*AIM OF THE TASK*. Would you return the data exactly as given, except for its pictures?

*THE RECORDS*.

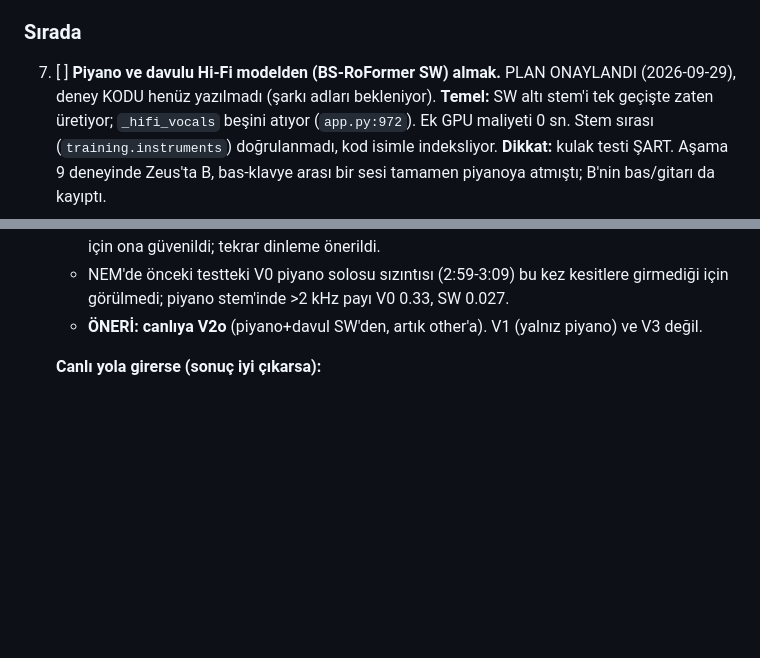
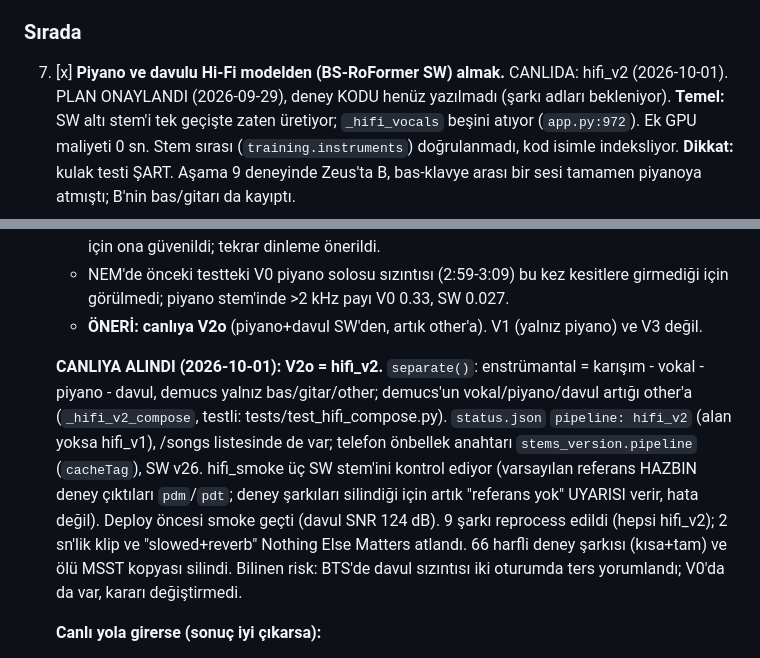
Before and after one commit to ozdemirmehmet10800-glitch/stem-mikser, a Markdown page: PLAN.md, 2 parts joined by grey strips. Drawn GitHub-style; blank space fills up the shorter version.

Commit message:
PLAN: madde 7 canlida (hifi_v2), reprocess ve temizlik tamam
Co-Authored-By: Claude Sonnet 5.5 <noreply@anthropic.com>

```diff
--- a/PLAN.md
+++ b/PLAN.md
@@ -143,7 +143,8 @@ dokunan her değişiklikten sonra deploy'dan ÖNCE:
      başka şarkı açılınca %17'de duruyor ve açılış bitince %67'ye devam ediyor.
 
 ### Sırada
-7. [ ] **Piyano ve davulu Hi-Fi modelden (BS-RoFormer SW) almak.** PLAN ONAYLANDI
+7. [x] **Piyano ve davulu Hi-Fi modelden (BS-RoFormer SW) almak.** CANLIDA: hifi_v2 (2026-10-01).
+   PLAN ONAYLANDI
    (2026-09-29), deney KODU henüz yazılmadı (şarkı adları bekleniyor).
    **Temel:** SW altı stem'i tek geçişte zaten üretiyor; `_hifi_vocals` beşini
    atıyor (`app.py:972`). Ek GPU maliyeti 0 sn. Stem sırası (`training.instruments`)
@@ -309,6 +310,19 @@ dokunan her değişiklikten sonra deploy'dan ÖNCE:
      girmediği için görülmedi; piyano stem'inde >2 kHz payı V0 0.33, SW 0.027.
    - **ÖNERİ: canlıya V2o** (piyano+davul SW'den, artık other'a). V1 (yalnız piyano)
      ve V3 değil.
+
+   **CANLIYA ALINDI (2026-10-01): V2o = hifi_v2.** `separate()`: enstrümantal = karışım -
+   vokal - piyano - davul, demucs yalnız bas/gitar/other; demucs'un vokal/piyano/davul
+   artığı other'a (`_hifi_v2_compose`, testli: tests/test_hifi_compose.py).
+   `status.json` `pipeline: hifi_v2` (alan yoksa hifi_v1), /songs listesinde de var;
+   telefon önbellek anahtarı `stems_version.pipeline` (`cacheTag`), SW v26.
+   hifi_smoke üç SW stem'ini kontrol ediyor (varsayılan referans HAZBIN deney
+   çıktıları `pdm`/`pdt`; deney şarkıları silindiği için artık "referans yok"
+   UYARISI verir, hata değil). Deploy öncesi smoke geçti (davul SNR 124 dB).
+   9 şarkı reprocess edildi (hepsi hifi_v2); 2 sn'lik klip ve "slowed+reverb"
+   Nothing Else Matters atlandı. 66 harfli deney şarkısı (kısa+tam) ve ölü MSST kopyası
+   silindi. Bilinen risk: BTS'de davul sızıntısı iki oturumda ters yorumlandı; V0'da da
+   var, kararı değiştirmedi.
 
    **Canlı yola girerse (sonuç iyi çıkarsa):**
    - `_hifi_vocals`'ın dönüşü genişler, `separate` piyano/davulu çıkarır,
```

*PROBLEM SOLUTION*.
Before and after one commit to ozdemirmehmet10800-glitch/stem-mikser, a Markdown page: PLAN.md, 2 parts joined by grey strips. Drawn GitHub-style; blank space fills up the shorter version.

Commit message:
PLAN: madde 7 canlida (hifi_v2), reprocess ve temizlik tamam
Co-Authored-By: Claude Sonnet 5.5 <noreply@anthropic.com>

```diff
--- a/PLAN.md
+++ b/PLAN.md
@@ -143,7 +143,8 @@ dokunan her değişiklikten sonra deploy'dan ÖNCE:
      başka şarkı açılınca %17'de duruyor ve açılış bitince %67'ye devam ediyor.
 
 ### Sırada
-7. [ ] **Piyano ve davulu Hi-Fi modelden (BS-RoFormer SW) almak.** PLAN ONAYLANDI
+7. [x] **Piyano ve davulu Hi-Fi modelden (BS-RoFormer SW) almak.** CANLIDA: hifi_v2 (2026-10-01).
+   PLAN ONAYLANDI
    (2026-09-29), deney KODU henüz yazılmadı (şarkı adları bekleniyor).
    **Temel:** SW altı stem'i tek geçişte zaten üretiyor; `_hifi_vocals` beşini
    atıyor (`app.py:972`). Ek GPU maliyeti 0 sn. Stem sırası (`training.instruments`)
@@ -309,6 +310,19 @@ dokunan her değişiklikten sonra deploy'dan ÖNCE:
      girmediği için görülmedi; piyano stem'inde >2 kHz payı V0 0.33, SW 0.027.
    - **ÖNERİ: canlıya V2o** (piyano+davul SW'den, artık other'a). V1 (yalnız piyano)
      ve V3 değil.
+
+   **CANLIYA ALINDI (2026-10-01): V2o = hifi_v2.** `separate()`: enstrümantal = karışım -
+   vokal - piyano - davul, demucs yalnız bas/gitar/other; demucs'un vokal/piyano/davul
+   artığı other'a (`_hifi_v2_compose`, testli: tests/test_hifi_compose.py).
+   `status.json` `pipeline: hifi_v2` (alan yoksa hifi_v1), /songs listesinde de var;
+   telefon önbellek anahtarı `stems_version.pipeline` (`cacheTag`), SW v26.
+   hifi_smoke üç SW stem'ini kontrol ediyor (varsayılan referans HAZBIN deney
+   çıktıları `pdm`/`pdt`; deney şarkıları silindiği için artık "referans yok"
+   UYARISI verir, hata değil). Deploy öncesi smoke geçti (davul SNR 124 dB).
+   9 şarkı reprocess edildi (hepsi hifi_v2); 2 sn'lik klip ve "slowed+reverb"
+   Nothing Else Matters atlandı. 66 harfli deney şarkısı (kısa+tam) ve ölü MSST kopyası
+   silindi. Bilinen risk: BTS'de davul sızıntısı iki oturumda ters yorumlandı; V0'da da
+   var, kararı değiştirmedi.
 
    **Canlı yola girerse (sonuç iyi çıkarsa):**
    - `_hifi_vocals`'ın dönüşü genişler, `separate` piyano/davulu çıkarır,
```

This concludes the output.